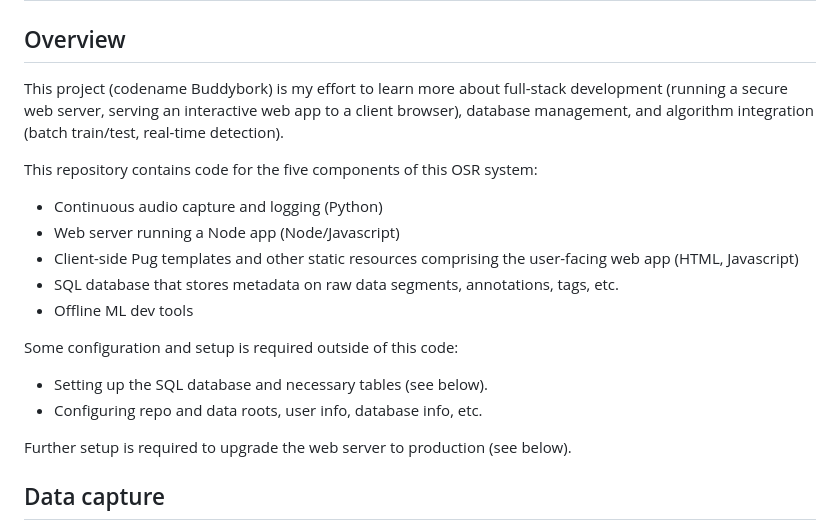
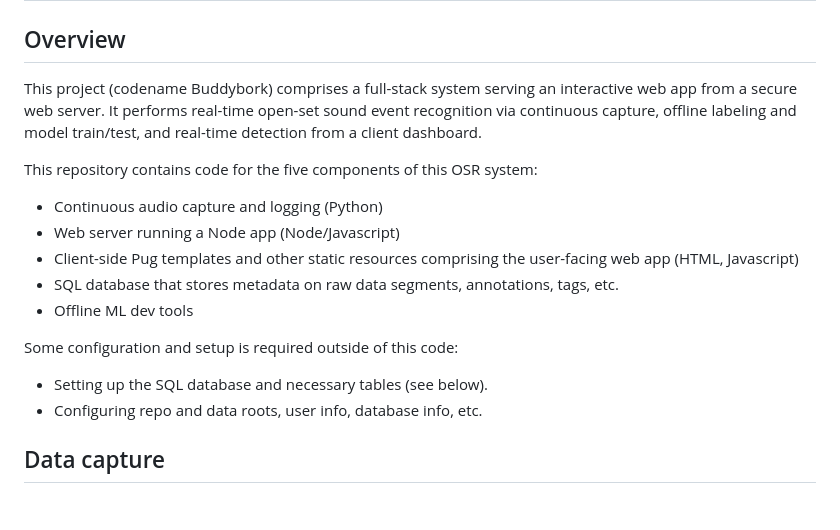
Before and after one commit to peacfuljoh/open-set-streaming-sound-recognition, a Markdown page: README.md, the part around the change. Drawn GitHub-style; blank space fills up the shorter version.

```diff
--- a/README.md
+++ b/README.md
@@ -3,9 +3,7 @@
 
 ## Overview
 
-This project (codename Buddybork) is my effort to learn more about full-stack development (running a secure web server,
-serving an interactive web app to a client browser), database management, and algorithm integration
-(batch train/test, real-time detection).
+This project (codename Buddybork) comprises a full-stack system serving an interactive web app from a secure web server. It performs real-time open-set sound event recognition via continuous capture, offline labeling and model train/test, and real-time detection from a client dashboard.
 
 This repository contains code for the five components of this OSR system:
 
@@ -20,7 +18,6 @@ Some configuration and setup is required outside of this code:
 - Setting up the SQL database and necessary tables (see below).
 - Configuring repo and data roots, user info, database info, etc.
 
-Further setup is required to upgrade the web server to production (see below).
 
 
 ## Data capture
```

*Directions for this task:*
Please return every line of the records that contains the word "README".

*Answer box:*
Before and after one commit to peacfuljoh/open-set-streaming-sound-recognition, a Markdown page: README.md, the part around the change. Drawn GitHub-style; blank space fills up the shorter version.
--- a/README.md
+++ b/README.md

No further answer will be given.